Apart from laying off employees, start-ups are going slow on hiring. Last year, DPIIT-recognised start-ups alone created 200,000 jobs, the highest in four years. Careernet’s Das says every quarter in 2021 saw a 50 per cent sequential increase in hiring, hitting a peak in October-December. Now, start-up hiring is down by nearly 50 per cent compared to the period last year and it is restricted to critical and specific roles only. He estimates April-June 2022 hiring to have been at 60 per cent of the figures in the corresponding quarter last year and the levels will drop this year to 40 per cent in July-September and further to 20 per cent in October-December.

However, “there’s no hard stop in hiring,” says Sanam Rawal, Partner at Passion Connect, the HR advisory firm of Blume Ventures. “But there’s definitely a slowdown to re-strategise,” she adds. Rawal, who is currently hiring for 370 roles, sees a bounceback in two-three months, if external factors do not worsen. On Naukri.com, searches by start-up recruiters jumped 54 per cent during April-June 2022 compared to a year ago. In June, Naukri recorded over 1.5 million searches, a jump of 59 per cent compared to a year ago, as per data shared with BT.

Salaries are also getting pruned. “There may be 20-30 per cent salary cuts in a few jobs. Those who got overpaid are at risk. In a lot of cases, people jumped from Rs 50-60 lakh to Rs 1.2-1.4 crore. Now they are on the lookout for jobs, as it is highly likely that their companies are under stress. They will have to take [pay] cuts,” says Careernet’s Das. Hari of Artha says both start-ups and candidates are becoming more realistic. “Candidates are realising that start-ups are not just sugar and honey but entail reasonable risk that they were not prepared for.” Besides, experts agree that increments are also likely to be muted. Even tech professionals will find it hard to earn 30-50 per cent hikes.

It just goes to show that risk appetite is required not just of entrepreneurs, but also of employees who want a slice of the start-up- and wealth creation pie. But it’s crucial to understand the start-up’s growth stage as well as the importance of the business function, experts say. According to them, new initiatives, exploratory functions and projects that are not crucial for the company’s near-term growth are the ones to be let go usually. Covid-19-induced projects and verticals that have no relevance any longer will also be discarded. Those in business functions such as sales, marketing, HR, operations and administration also have to evaluate how they can move forward in their current organisation, as big-ticket marketing spends get slashed and hiring turns conservative. “The revenue functions will never get affected even during lay-offs. Tech does not get touched at all because it is the core of the company,” adds Rawal.

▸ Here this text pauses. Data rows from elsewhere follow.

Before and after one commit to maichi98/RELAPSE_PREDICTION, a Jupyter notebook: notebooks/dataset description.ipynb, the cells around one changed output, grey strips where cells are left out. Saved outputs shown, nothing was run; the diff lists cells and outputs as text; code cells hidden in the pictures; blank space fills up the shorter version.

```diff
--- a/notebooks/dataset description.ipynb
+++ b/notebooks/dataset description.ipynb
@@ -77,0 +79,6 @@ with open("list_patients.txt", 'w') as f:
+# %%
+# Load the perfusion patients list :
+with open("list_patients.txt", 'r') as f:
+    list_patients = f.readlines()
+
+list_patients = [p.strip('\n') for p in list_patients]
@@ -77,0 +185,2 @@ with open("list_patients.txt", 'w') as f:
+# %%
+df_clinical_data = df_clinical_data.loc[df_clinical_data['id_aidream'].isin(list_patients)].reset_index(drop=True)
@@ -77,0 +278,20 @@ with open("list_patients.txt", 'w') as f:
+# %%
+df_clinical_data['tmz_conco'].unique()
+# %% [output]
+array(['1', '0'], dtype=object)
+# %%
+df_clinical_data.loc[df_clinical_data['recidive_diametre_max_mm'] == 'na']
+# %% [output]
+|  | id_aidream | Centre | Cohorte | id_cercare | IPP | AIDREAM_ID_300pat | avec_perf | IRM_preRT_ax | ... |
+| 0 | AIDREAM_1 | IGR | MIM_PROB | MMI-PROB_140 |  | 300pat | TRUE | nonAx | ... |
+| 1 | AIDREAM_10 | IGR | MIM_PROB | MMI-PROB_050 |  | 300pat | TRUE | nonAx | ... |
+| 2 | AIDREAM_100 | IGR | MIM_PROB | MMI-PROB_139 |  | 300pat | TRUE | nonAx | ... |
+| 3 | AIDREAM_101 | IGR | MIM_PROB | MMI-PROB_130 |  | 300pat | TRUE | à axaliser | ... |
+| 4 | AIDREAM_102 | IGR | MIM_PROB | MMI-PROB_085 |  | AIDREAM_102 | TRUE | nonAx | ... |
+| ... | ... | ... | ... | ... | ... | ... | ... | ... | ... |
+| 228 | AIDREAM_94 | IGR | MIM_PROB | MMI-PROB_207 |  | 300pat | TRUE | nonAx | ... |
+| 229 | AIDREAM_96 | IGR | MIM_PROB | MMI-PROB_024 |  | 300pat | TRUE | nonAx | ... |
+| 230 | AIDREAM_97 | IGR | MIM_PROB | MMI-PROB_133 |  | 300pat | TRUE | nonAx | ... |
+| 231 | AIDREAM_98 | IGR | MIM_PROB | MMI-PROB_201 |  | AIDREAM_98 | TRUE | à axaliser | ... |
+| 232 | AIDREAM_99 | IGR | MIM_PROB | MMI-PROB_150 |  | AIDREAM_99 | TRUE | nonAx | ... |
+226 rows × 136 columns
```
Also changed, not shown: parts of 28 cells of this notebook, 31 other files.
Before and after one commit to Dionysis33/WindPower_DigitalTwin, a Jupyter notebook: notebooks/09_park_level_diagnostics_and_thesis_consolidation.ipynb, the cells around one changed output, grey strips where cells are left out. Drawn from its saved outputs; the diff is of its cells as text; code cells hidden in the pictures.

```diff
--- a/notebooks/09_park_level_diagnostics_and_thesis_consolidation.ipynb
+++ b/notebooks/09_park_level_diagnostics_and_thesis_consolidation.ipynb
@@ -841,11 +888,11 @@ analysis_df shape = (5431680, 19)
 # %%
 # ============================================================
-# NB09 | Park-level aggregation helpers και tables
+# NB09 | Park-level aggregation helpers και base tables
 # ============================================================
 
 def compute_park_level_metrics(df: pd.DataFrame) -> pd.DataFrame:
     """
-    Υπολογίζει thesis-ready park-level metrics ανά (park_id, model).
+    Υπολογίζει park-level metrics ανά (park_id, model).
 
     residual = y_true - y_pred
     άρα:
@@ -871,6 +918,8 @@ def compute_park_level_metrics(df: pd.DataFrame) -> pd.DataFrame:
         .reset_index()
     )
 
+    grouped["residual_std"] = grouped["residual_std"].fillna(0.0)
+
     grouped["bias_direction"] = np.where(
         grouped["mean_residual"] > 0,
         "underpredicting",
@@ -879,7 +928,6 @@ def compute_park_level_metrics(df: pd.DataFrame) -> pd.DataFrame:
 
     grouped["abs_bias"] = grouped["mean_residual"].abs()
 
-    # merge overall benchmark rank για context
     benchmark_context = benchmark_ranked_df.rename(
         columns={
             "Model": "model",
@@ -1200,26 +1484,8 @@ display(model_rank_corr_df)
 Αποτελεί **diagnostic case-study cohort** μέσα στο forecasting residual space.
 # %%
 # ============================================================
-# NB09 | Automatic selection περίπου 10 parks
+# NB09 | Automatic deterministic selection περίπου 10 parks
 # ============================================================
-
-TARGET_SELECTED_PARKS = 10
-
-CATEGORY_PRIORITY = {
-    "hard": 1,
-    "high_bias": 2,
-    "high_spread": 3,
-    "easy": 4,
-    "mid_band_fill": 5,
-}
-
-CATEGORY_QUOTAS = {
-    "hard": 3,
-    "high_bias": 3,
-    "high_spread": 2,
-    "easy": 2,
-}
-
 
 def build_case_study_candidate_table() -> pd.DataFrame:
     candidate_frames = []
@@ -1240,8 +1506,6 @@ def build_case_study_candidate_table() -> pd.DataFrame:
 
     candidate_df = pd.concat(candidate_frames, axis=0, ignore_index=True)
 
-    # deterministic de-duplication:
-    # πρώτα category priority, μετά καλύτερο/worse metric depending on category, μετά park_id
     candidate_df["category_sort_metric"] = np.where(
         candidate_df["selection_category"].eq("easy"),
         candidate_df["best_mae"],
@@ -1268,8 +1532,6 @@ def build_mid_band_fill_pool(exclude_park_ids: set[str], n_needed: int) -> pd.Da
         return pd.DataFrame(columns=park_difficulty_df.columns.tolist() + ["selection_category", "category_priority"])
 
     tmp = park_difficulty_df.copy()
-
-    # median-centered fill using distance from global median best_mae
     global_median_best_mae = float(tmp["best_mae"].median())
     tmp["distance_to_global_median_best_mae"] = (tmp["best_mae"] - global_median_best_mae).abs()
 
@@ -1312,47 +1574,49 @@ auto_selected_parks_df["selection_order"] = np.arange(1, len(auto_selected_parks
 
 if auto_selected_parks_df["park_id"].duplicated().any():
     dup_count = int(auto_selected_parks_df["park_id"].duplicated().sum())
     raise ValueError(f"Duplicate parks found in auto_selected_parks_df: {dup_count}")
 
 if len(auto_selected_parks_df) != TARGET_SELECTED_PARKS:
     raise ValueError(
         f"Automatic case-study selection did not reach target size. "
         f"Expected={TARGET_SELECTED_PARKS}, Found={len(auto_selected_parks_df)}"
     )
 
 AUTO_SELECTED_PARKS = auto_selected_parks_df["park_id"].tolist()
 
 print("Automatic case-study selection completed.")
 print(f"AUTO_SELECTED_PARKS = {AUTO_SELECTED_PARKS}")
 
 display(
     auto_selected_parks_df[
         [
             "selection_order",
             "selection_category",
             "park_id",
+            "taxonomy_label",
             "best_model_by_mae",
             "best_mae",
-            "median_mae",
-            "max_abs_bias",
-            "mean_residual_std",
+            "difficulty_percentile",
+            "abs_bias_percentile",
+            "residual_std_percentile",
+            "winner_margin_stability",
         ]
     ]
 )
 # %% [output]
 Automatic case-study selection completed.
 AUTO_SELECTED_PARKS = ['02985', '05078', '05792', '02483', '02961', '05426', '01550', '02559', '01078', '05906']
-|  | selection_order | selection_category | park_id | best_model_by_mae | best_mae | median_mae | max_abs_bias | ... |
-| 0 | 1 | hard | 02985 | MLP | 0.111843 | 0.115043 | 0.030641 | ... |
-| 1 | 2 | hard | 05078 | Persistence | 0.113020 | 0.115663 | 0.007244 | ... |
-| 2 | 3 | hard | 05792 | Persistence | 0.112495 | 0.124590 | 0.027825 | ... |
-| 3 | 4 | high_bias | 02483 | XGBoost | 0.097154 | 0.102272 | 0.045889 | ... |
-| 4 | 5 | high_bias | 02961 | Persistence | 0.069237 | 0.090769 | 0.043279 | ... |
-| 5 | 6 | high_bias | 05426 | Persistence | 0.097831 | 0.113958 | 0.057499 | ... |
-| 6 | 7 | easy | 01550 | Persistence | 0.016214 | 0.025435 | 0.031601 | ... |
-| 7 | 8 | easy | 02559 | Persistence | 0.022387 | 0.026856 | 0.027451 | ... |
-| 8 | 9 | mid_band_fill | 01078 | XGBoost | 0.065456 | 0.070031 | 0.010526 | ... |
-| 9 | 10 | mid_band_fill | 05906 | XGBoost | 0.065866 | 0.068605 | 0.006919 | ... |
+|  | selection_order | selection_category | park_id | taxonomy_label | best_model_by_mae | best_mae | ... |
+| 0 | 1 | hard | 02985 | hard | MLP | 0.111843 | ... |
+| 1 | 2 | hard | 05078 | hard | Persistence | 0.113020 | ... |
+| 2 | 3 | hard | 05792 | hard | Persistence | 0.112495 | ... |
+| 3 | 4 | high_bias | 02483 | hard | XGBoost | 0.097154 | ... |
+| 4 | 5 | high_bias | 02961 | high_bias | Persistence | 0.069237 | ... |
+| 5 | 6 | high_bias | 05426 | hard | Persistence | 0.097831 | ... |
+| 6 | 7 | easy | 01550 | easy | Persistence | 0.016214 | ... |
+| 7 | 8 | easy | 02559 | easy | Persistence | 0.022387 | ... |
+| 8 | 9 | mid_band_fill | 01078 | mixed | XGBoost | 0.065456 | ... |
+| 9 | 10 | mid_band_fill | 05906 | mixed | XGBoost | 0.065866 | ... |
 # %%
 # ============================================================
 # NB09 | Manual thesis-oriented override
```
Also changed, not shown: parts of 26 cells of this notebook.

For those considering joining a start-up, Rawal suggests that a mid-level employee should ideally be in such a venture for two-three years, before it reaches a cash-burn stage. “Spending three-four years in a growth-stage company not only gives you expansive experience of having an autonomous role but also the most wealth creation via ESOPs. The minute you go into a scaled-up start-up, there is a likelihood that it will reach a cash-burn stage and then the middle level will be largely removed in case of lay-offs.”

But Careernet’s Das suggests an even longer term of at least four-six years to really reap the benefits of working in a start-up. He sees the stop-and-go approach as the core reason why some companies and employees are in trouble. “Start-ups are not a 20-20 game. It’s a wrong notion people have built up.”

@SaysVidya